“Jacob, is that your girlfriend?”
“Tell us about your new boyfriend at preschool, Ella.”
We hear it – and maybe say it – all too often. As much as parents can’t help but make well-intended comments that jokingly romanticize early boy-girl relationships between kids, experts say it’s a big mistake.
That’s because it’s one of several factors that keep boys and girls from forming strong friendships in childhood – and those friendships matter a lot.
A recent post on A Mighty Girl looked at the issue in detail and shared the benefits of these boy-girl relationships. One source noted in the article that there’s “tremendous overlap” in how boys and girls play – yet many things keep them apart.
This includes parental interference, like the “boyfriend/girlfriend” talk, for example, and stereotypes about the types of activities and toys kids should play with based on their gender.
Back in 2011, a post at Psychology Today noted that boys and girls start separating themselves by gender around age 4 and up.
Though it could be partly due to differences in the way kids play, the article says that one study found 80 percent of boys were “indistinguishable” from 80 percent of girls in their amount of rough play.

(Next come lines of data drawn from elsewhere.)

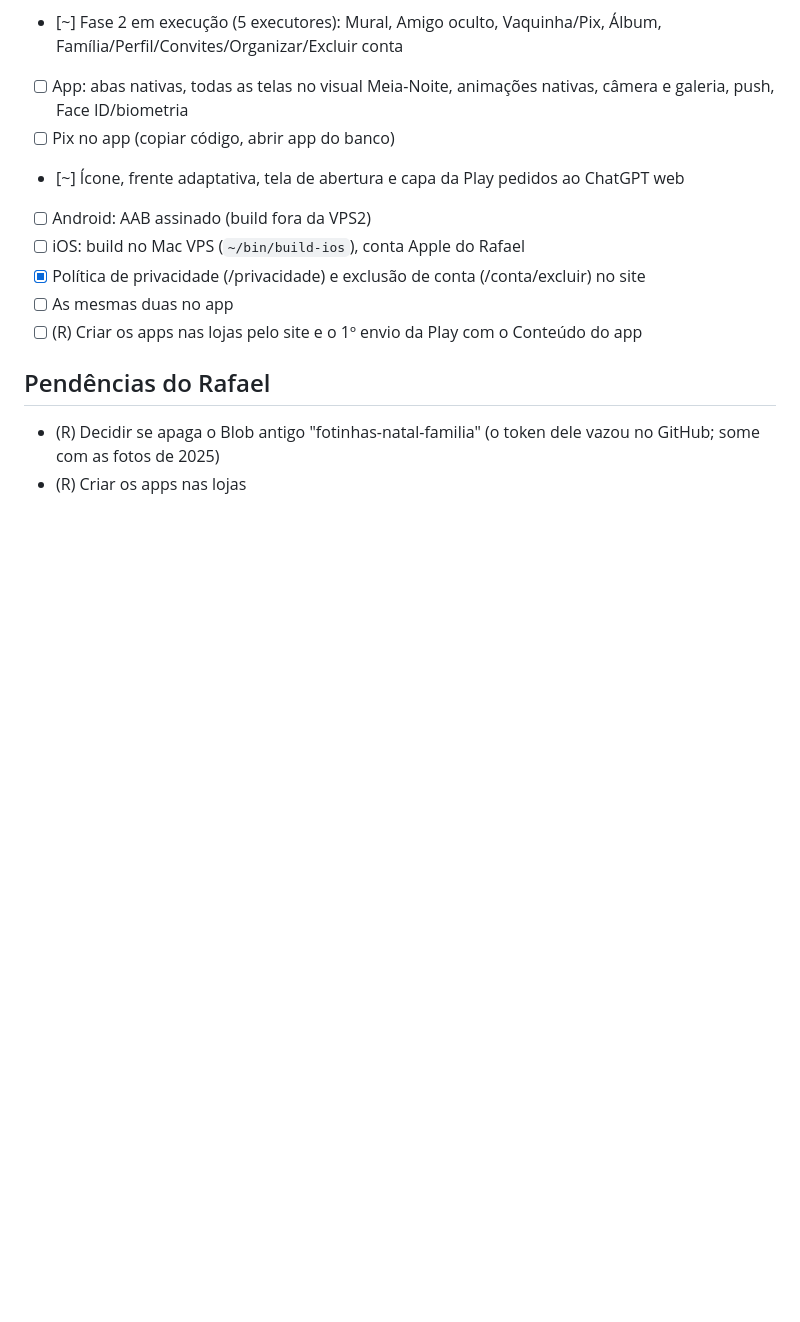
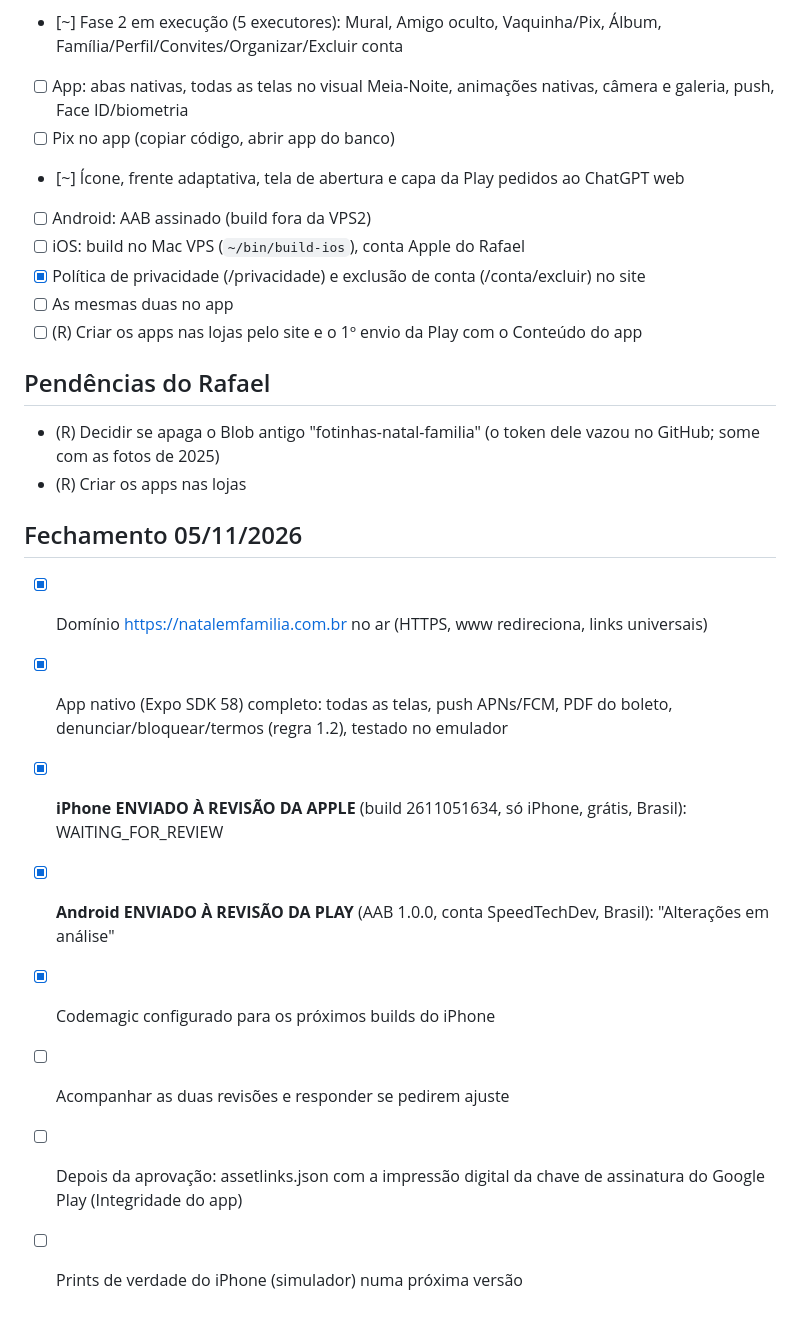
Before and after one commit to rafaelks1020/sistema-natal-familia, a Markdown page: docs/PLANO.md, the part around one of its changes. Rendered like a GitHub page; blank space fills up the shorter version.

Commit message:
Checklist: apps enviados à revisão nas duas lojas

```diff
--- a/docs/PLANO.md
+++ b/docs/PLANO.md
@@ -81,3 +81,14 @@ Decisão: **React Native com Expo** (componentes nativos de verdade, uma base, m
 ## Pendências do Rafael
 - (R) Decidir se apaga o Blob antigo "fotinhas-natal-familia" (o token dele vazou no GitHub; some com as fotos de 2025)
 - (R) Criar os apps nas lojas
+
+
+## Fechamento 05/11/2026
+- [x] Domínio https://natalemfamilia.com.br no ar (HTTPS, www redireciona, links universais)
+- [x] App nativo (Expo SDK 58) completo: todas as telas, push APNs/FCM, PDF do boleto, denunciar/bloquear/termos (regra 1.2), testado no emulador
+- [x] **iPhone ENVIADO À REVISÃO DA APPLE** (build 2611051634, só iPhone, grátis, Brasil): WAITING_FOR_REVIEW
+- [x] **Android ENVIADO À REVISÃO DA PLAY** (AAB 1.0.0, conta SpeedTechDev, Brasil): "Alterações em análise"
+- [x] Codemagic configurado para os próximos builds do iPhone
+- [ ] Acompanhar as duas revisões e responder se pedirem ajuste
+- [ ] Depois da aprovação: assetlinks.json com a impressão digital da chave de assinatura do Google Play (Integridade do app)
+- [ ] Prints de verdade do iPhone (simulador) numa próxima versão
```
Also changed, not shown: other parts of docs/PLANO.md (+1 -1 lines).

So why are boy-girl relationships so important? These friendships show kids different ways of playing, getting along and solving conflicts, the A Mighty Girl post points out. Kids may also feel less constricted by gender stereotypes when they play with friends of the opposite gender.
Plus, these early boy-girl friendships can pave the way for healthy relationships down the line, according to Psychology Today. “They enable children to see members of the opposite sex as regular people rather than as mysterious, different and even frightening ‘others,'” the post explains.
Need a subtle way to encourage your kids to branch out beyond their same-sex friendships? Head to this Mother.ly list of five family-friendly movies that feature boy-girl friendships.
You might also consider teaching your kids some basic rules of friendship that are worthwhile for any age. Spoiler alert: There’s no rule about only being friends with boys or girls.